# PROMPT
Leaving out every picture, output the records below exactly as they are.

# GIVEN ENTRIES

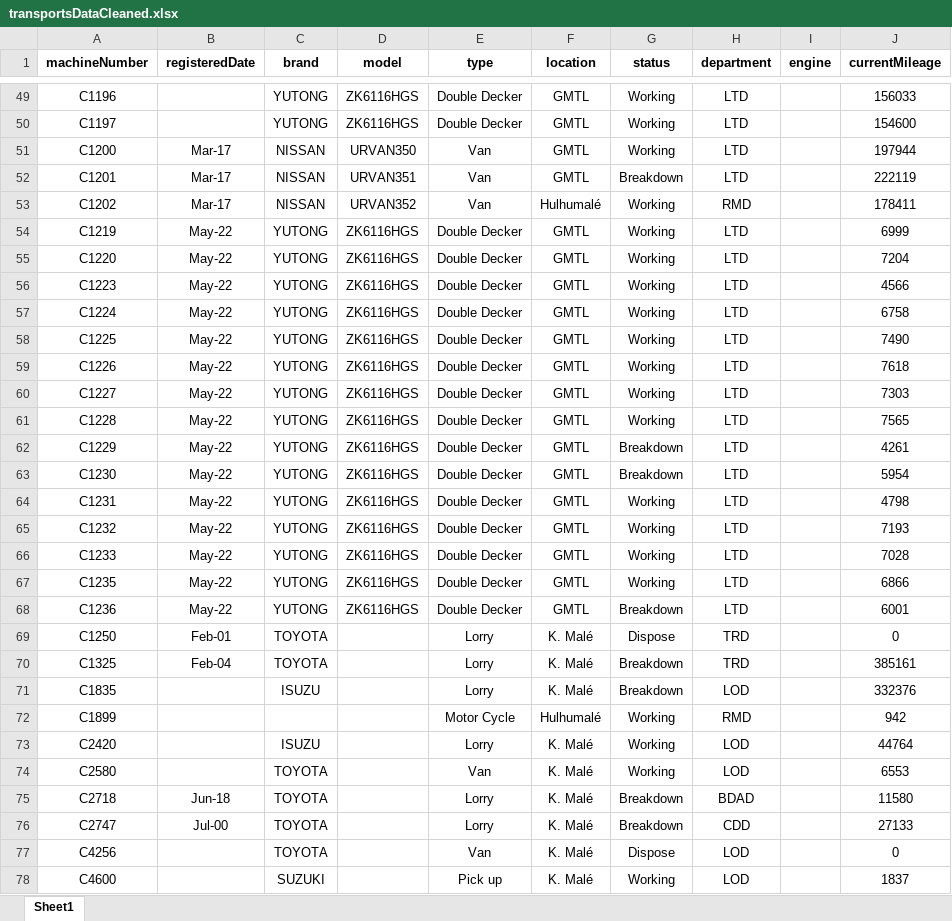
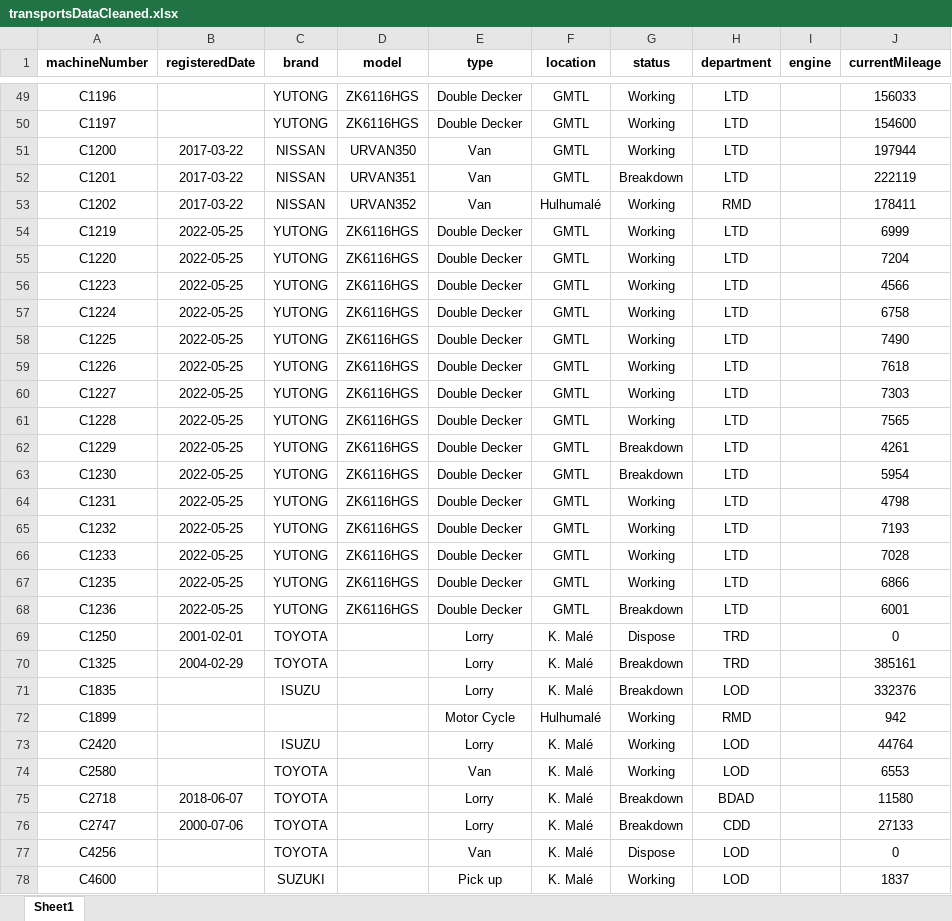
Before and after one commit to Usagi5677/cmms-prototype-backend, an Excel workbook: src/common/importData/transportsDataCleaned.xlsx, sheet Sheet1, drawn as a sheet; only a part is shown, gaps mark what is left out; values as stored, in another font and other column widths than the file's, no borders; conditional formats not drawn; the diff covers the shown part only; the diff names each change by its address in the sheet, - before the commit and + after, or states it on an @@ line.

Commit message:
fix: excel date format

```diff
--- a/src/common/importData/transportsDataCleaned.xlsx (sheet Sheet1)
+++ b/src/common/importData/transportsDataCleaned.xlsx (sheet Sheet1)
-B51:B53 (registeredDate): Mar-17
+B51:B53 (registeredDate): 2017-03-22
-B54:B68 (registeredDate): May-22
+B54:B68 (registeredDate): 2022-05-25
-B69 (registeredDate): Feb-01
+B69 (registeredDate): 2001-02-01
-B70 (registeredDate): Feb-04
+B70 (registeredDate): 2004-02-29
-B75 (registeredDate): Jun-18
+B75 (registeredDate): 2018-06-07
-B76 (registeredDate): Jul-00
+B76 (registeredDate): 2000-07-06
```
Also changed, not shown: 17 edited cells elsewhere in this sheet, 1 other file.
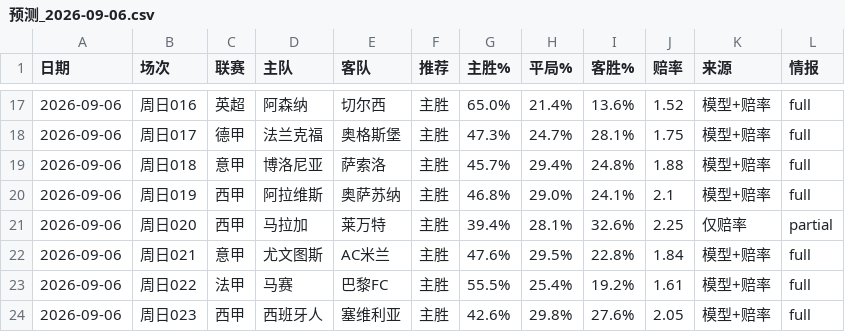
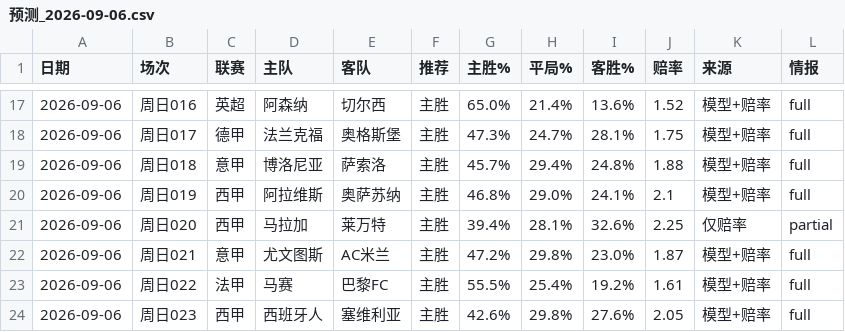
Before and after one commit to wanglin-777/jc-football, a CSV file: data/history_csv/预测_2026-09-06.csv, drawn as a sheet; only a part is shown, gaps mark what is left out.

```diff
--- a/data/history_csv/预测_2026-09-06.csv
+++ b/data/history_csv/预测_2026-09-06.csv
@@ -21,3 +21,3 @@
 2026-09-06,周日020,西甲,马拉加,莱万特,主胜,39.4%,28.1%,32.6%,2.25,仅赔率,partial
-2026-09-06,周日021,意甲,尤文图斯,AC米兰,主胜,47.6%,29.5%,22.8%,1.84,模型+赔率,full
+2026-09-06,周日021,意甲,尤文图斯,AC米兰,主胜,47.2%,29.8%,23.0%,1.87,模型+赔率,full
 2026-09-06,周日022,法甲,马赛,巴黎FC,主胜,55.5%,25.4%,19.2%,1.61,模型+赔率,full
```
Also changed, not shown: data/today_matches.csv, 8 other files.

# EXERCISE OUTPUT
Before and after one commit to Usagi5677/cmms-prototype-backend, an Excel workbook: src/common/importData/transportsDataCleaned.xlsx, sheet Sheet1, drawn as a sheet; only a part is shown, gaps mark what is left out; values as stored, in another font and other column widths than the file's, no borders; conditional formats not drawn; the diff covers the shown part only; the diff names each change by its address in the sheet, - before the commit and + after, or states it on an @@ line.

Commit message:
fix: excel date format

```diff
--- a/src/common/importData/transportsDataCleaned.xlsx (sheet Sheet1)
+++ b/src/common/importData/transportsDataCleaned.xlsx (sheet Sheet1)
-B51:B53 (registeredDate): Mar-17
+B51:B53 (registeredDate): 2017-03-22
-B54:B68 (registeredDate): May-22
+B54:B68 (registeredDate): 2022-05-25
-B69 (registeredDate): Feb-01
+B69 (registeredDate): 2001-02-01
-B70 (registeredDate): Feb-04
+B70 (registeredDate): 2004-02-29
-B75 (registeredDate): Jun-18
+B75 (registeredDate): 2018-06-07
-B76 (registeredDate): Jul-00
+B76 (registeredDate): 2000-07-06
```
Also changed, not shown: 17 edited cells elsewhere in this sheet, 1 other file.
Before and after one commit to wanglin-777/jc-football, a CSV file: data/history_csv/预测_2026-09-06.csv, drawn as a sheet; only a part is shown, gaps mark what is left out.

```diff
--- a/data/history_csv/预测_2026-09-06.csv
+++ b/data/history_csv/预测_2026-09-06.csv
@@ -21,3 +21,3 @@
 2026-09-06,周日020,西甲,马拉加,莱万特,主胜,39.4%,28.1%,32.6%,2.25,仅赔率,partial
-2026-09-06,周日021,意甲,尤文图斯,AC米兰,主胜,47.6%,29.5%,22.8%,1.84,模型+赔率,full
+2026-09-06,周日021,意甲,尤文图斯,AC米兰,主胜,47.2%,29.8%,23.0%,1.87,模型+赔率,full
 2026-09-06,周日022,法甲,马赛,巴黎FC,主胜,55.5%,25.4%,19.2%,1.61,模型+赔率,full
```
Also changed, not shown: data/today_matches.csv, 8 other files.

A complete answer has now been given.